Thursday, 17 November 2016
Those Trains Again
Yesterday was a special event, an extremely belated birthday present for Daughter. She chose the Harold Pinter play ‘No Man’s Land’ starring the amazing Ian McKellan and Patrick Stewart. Her birthday was back in March but this play was worth waiting for. What's more, we had front row seats in the Royal Circle of the Wyndham Theatre - a real treat. There’s something magical about those small, highly decorated Edwardian London theatres and Pinter certainly gave us lots to think about afterwards. We continued to discuss the play throughout supper and during our return journey to St Pancras Station, but I’ll talk about our analysis of the play another day, with a ‘spoiler alert’ in case you’re about to go and see it. Today I have a need to discuss the journey.
I don’t often travel by train although I have recently decided that I can no longer do long-distance driving and so am, unfortunately, going to have to increasingly rely on train travel. I say ‘unfortunately’ because, although I rarely use the train, in the last few years I’ve experienced long delays on three occasions due to someone committing suicide on the line. This happened last night. It created chaos at St Pancras. All trains were stopped and although they kept explaining the reason over the tannoy, it was cold, wet and late. I realise that somewhere, out there in the dark, a family’s life had just been devastated but I wanted to sit down, to get home. I was only thinking of myself.
The last time I experienced this kind of train delay I was travelling to visit Sister down South.
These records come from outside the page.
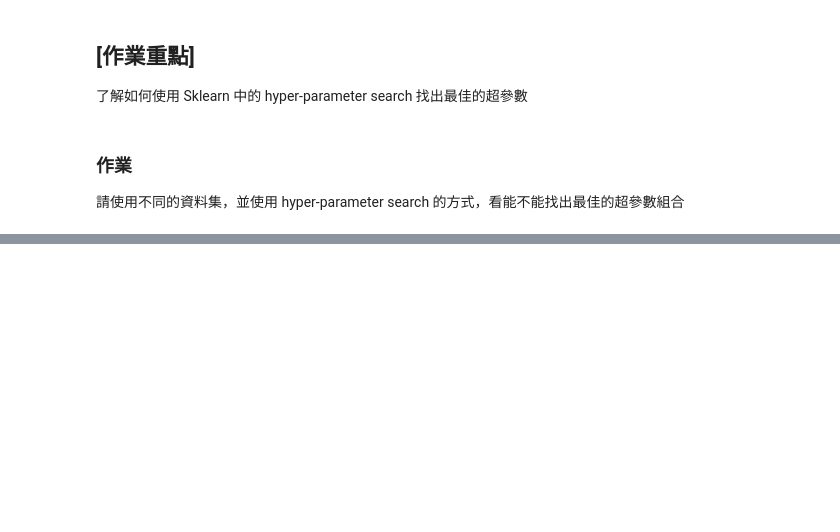
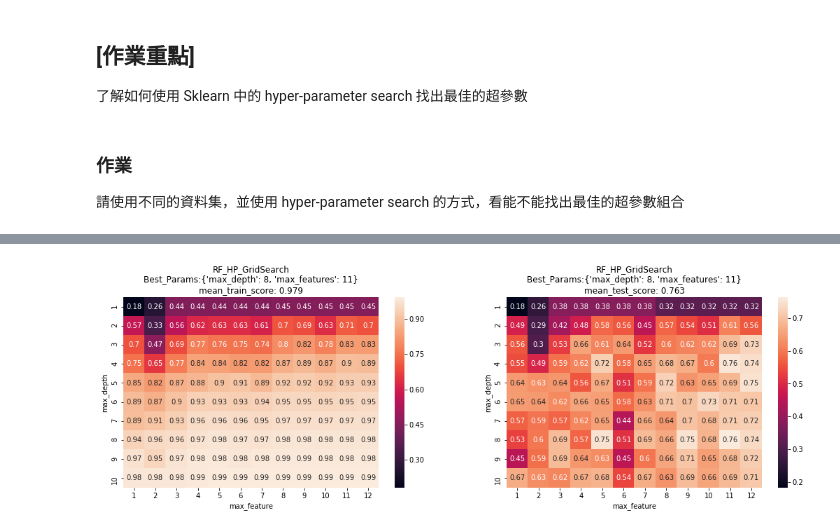
Before and after one commit to crea0414/2nd-ML100Days, a Jupyter notebook: homework/Day_047_HW.ipynb, the cells around one changed output, grey strips where cells are left out. Drawn from its saved outputs; the diff is of its cells as text; code cells hidden in the pictures; blank space fills up the shorter version.

```diff
--- a/homework/Day_047_HW.ipynb
+++ b/homework/Day_047_HW.ipynb
@@ -42,10 +62,12 @@ Test_r2:0.736403568674191
 # %%
-#GridSearch
-param_grid = {'max_depth':[i for i in range(1, 11)], 'min_samples_split':[i for i in range(2, 6)]}
-tree_cv_reg = GridSearchCV(LR_reg, param_grid, scoring='r2',iid=False, cv=5, return_train_score=True, verbose=1)
+#GridSearchCV
+param_grid = {'max_depth':[i for i in range(1, 11)], 'min_samples_split':[i for i in range(2, 6)],
+              'max_features':[i for i in range(1, len(boston.feature_names))]}
+tree_cv_reg = GridSearchCV(LR_reg, param_grid, scoring='r2',iid=False, cv=5, return_train_score=True, verbose=1,)
 tree_cv_reg.fit(x_train, y_train)
 print(tree_cv_reg.best_score_, tree_cv_reg.best_params_)
 tree_reg = tree.DecisionTreeRegressor(max_depth=tree_cv_reg.best_params_['max_depth'],
+                                      max_features=tree_cv_reg.best_params_['max_features'],
                                       min_samples_split=tree_cv_reg.best_params_['min_samples_split'])
 tree_reg.fit(x_train, y_train)
 y_pred_tree = tree_reg.predict(x_test)
@@ -58,0 +81,13 @@ test r2: 0.7236428696031709
+# %%
+#GridSearchCV 2 feature for visulization
+param_grid = {'max_depth':[i for i in range(1, 11)],
+              'max_features':[i for i in range(1, len(boston.feature_names))]}
+tree_cv_reg = GridSearchCV(LR_reg, param_grid, scoring='r2',iid=False, cv=5, return_train_score=True, verbose=1,)
+tree_cv_reg.fit(x_train, y_train)
+print(tree_cv_reg.best_score_, tree_cv_reg.best_params_)
+tree_reg = tree.DecisionTreeRegressor(max_depth=tree_cv_reg.best_params_['max_depth'],
+                                      max_features=tree_cv_reg.best_params_['max_features'],
+                                      min_samples_split=3)
+tree_reg.fit(x_train, y_train)
+y_pred_tree = tree_reg.predict(x_test)
+print('test r2:', metrics.r2_score(y_test, y_pred_tree))
@@ -59,3 +100,20 @@ test r2: 0.7236428696031709
+# %%
+#check RF GridSearch result
+plt.figure(figsize=(18,5))
+result = pd.DataFrame(tree_cv_reg.cv_results_)
+for i, condition in enumerate(['mean_train_score', 'mean_test_score']):
+    plt.subplot(1, 2, i+1)
+    sns.heatmap(pd.DataFrame(tree_cv_reg.cv_results_[condition].reshape(-1,len(tree_cv_reg.param_grid['max_features'])),
+                             index = tree_cv_reg.param_grid['max_depth'],
+                             columns = tree_cv_reg.param_grid['max_features']),annot=True, fmt='.2g')
+    plt.ylabel('max_depth')
+    plt.xlabel('max_feature')
+    best_score = result.loc[np.array(result['param_max_depth'] == tree_cv_reg.best_params_['max_depth']) & \
+               np.array(result['param_max_features']== tree_cv_reg.best_params_['max_features']), [condition]].values
+    plt.title('RF_HP_GridSearch\nBest_Params:'+str(tree_cv_reg.best_params_)+
+              '\n'+str(condition)+': '+ str(round(best_score[0, 0], 3)))
+# %% [output]
+[figure, added]
 # %%
 #GradientBoostingClassifier
 GB_reg = GradientBoostingRegressor()
```
Also changed, not shown: parts of 12 cells of this notebook.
I blogged about it in May of last year but the point needs to be reiterated. On that occasion I got talking to a member of staff who was escorting us on a detour back to London and she said that it happens at least two or three times a week. Two or three times a week. That is one of the saddest indictments of a civilised society that I can think of. Our way of life is sorely lacking if so many people want to kill themselves. Was it always this way? Or were people happier living in an extended family situation, with fewer material goods on offer, with less complicated job structures and less demanding work requirements? In which direction have we, as a society, let people down?
Once more, I shall clamber down off my orange box and get on with my day, but the experience has left a cold, 'no man's land' of a feeling inside me. Tomorrow I'll blog about Pinter and the play.